EDITIONS
Opinion

Is the pre-dominant startup culture driving your business towards failure?

Soumita Basu
7th Jun 2016
5+ Shares
  • Share Icon
  • Facebook Icon
  • Twitter Icon
  • LinkedIn Icon
  • Reddit Icon
  • WhatsApp Icon
Share on

The culture of any organisation is the fabric that holds it together. The last few years have seen a sudden boom in the startup space. However, statistics suggest that 25 per cent of startups fail in the first year and 71 per cent fail by the 10th year. Could the startup culture be at least in part responsible for such high failure rate?
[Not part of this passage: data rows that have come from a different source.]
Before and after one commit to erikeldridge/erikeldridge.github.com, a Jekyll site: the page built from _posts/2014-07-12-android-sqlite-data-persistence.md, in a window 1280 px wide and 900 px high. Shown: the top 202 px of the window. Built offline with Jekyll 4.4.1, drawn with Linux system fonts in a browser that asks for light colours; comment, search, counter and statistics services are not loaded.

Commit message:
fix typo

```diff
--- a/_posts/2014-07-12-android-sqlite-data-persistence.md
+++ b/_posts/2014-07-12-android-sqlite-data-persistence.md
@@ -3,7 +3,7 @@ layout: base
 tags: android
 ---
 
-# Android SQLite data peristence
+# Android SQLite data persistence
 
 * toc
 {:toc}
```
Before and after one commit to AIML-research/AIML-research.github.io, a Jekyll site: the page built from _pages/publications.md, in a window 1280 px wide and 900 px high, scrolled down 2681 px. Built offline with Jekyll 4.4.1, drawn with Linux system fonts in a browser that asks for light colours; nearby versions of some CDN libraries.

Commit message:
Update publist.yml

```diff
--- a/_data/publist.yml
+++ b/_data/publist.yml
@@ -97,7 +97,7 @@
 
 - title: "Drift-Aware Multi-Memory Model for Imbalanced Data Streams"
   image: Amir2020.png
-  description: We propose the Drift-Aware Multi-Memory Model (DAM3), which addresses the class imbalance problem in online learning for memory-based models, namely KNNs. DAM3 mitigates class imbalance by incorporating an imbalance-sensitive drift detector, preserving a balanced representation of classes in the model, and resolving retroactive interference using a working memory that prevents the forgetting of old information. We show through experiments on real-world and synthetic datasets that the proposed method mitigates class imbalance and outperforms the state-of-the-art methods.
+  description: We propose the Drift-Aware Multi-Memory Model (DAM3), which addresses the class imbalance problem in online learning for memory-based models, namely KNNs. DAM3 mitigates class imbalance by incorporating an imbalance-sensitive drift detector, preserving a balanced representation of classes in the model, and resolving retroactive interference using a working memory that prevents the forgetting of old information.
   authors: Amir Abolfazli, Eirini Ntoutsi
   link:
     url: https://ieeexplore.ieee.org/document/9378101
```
Let’s find out.

Drving Foce

Image : Shutterstock

Startup culture 101

Identity, growth strategy and relationships form the three pillars of an organisation's culture. The usual startup identity is marked by flexibility, freedom and creativity. A startup promises personal space and freedom, flexible timings, a non-hierarchal team structure and a fun work environment. The relationships within a startup are usually personal and casual.

Ideator vs CEO

It is common for founders, who are mainly ideators, to also assume the CEO post. This can be detrimental because for an ideator it is usually boring to work on balance sheets and market research results. While innovative product development is at the core of a startup, it can only take off effectively with business acumen and maturity. Many successful entrepreneurs usually have at least 10 years of industry experience before they start out on their own. Over 30 per cent of companies fail because their inexperienced, young managements are incapable of handling issues like finances, hiring and marketing. The combination of an innovative founder and a business-savvy CEO is the best team to lead an organisation.

Importance of diversity

This brings us to the issue of team building and hiring. Background, skills and work ethics can be a good combination for hiring. However, this combination is often overlooked in favour of personality-driven hiring. It is important for a growing organisation to maintain diversity among its team members. Hiring people of similar age and background in the name of cultural fit can lead to stagnation.

Strongly defined power structure

The strong focus on culturally fit teammates leads to a personal atmosphere. While this can lead to increased productivity, it can also turn the workspace into an emotionally-charged one. Decisions, then, tend to be based on emotions rather than business needs. The promise of a flat organisation makes the power structure blurred. In crucial times of decision making, it often gives rise to leadership problems.

Easy, inexpensive fun

Creating a fun office not only makes for a happier and more productive environment, it also gives a good first impression to clients and attracts more talent. However, this can also be extremely expensive. When every penny matters, it is important to remember that this is not the only priority. Do let your employees relax, but by creating a fun atmosphere that is easy on the pocket.

Defining an organisation's culture at an early stage is, hence, crucial. This culture may be documented, but it is most perceivable in how the organisation is run. As Rand Fishkin, CEO and founder of Seattle-based SaaS company Moz, rightly points out: "I wish that values, vision and mission, and people decision were always spelt out on a document, but very often, even at Moz sometimes, actions speak louder than what's on the mission statement or core values list." A successful startup should be careful of trends that have already shown high failures. Start with a blank slate and ask yourself about the identity and growth strategy of your business in both short and long term.

(Disclaimer: The views and opinions expressed in this article are those of the author and do not necessarily reflect the views of YourStory.)

5+ Shares
  • Share Icon
  • Facebook Icon
  • Twitter Icon
  • LinkedIn Icon
  • Reddit Icon
  • WhatsApp Icon
Share on
Report an issue
Authors

Related Tags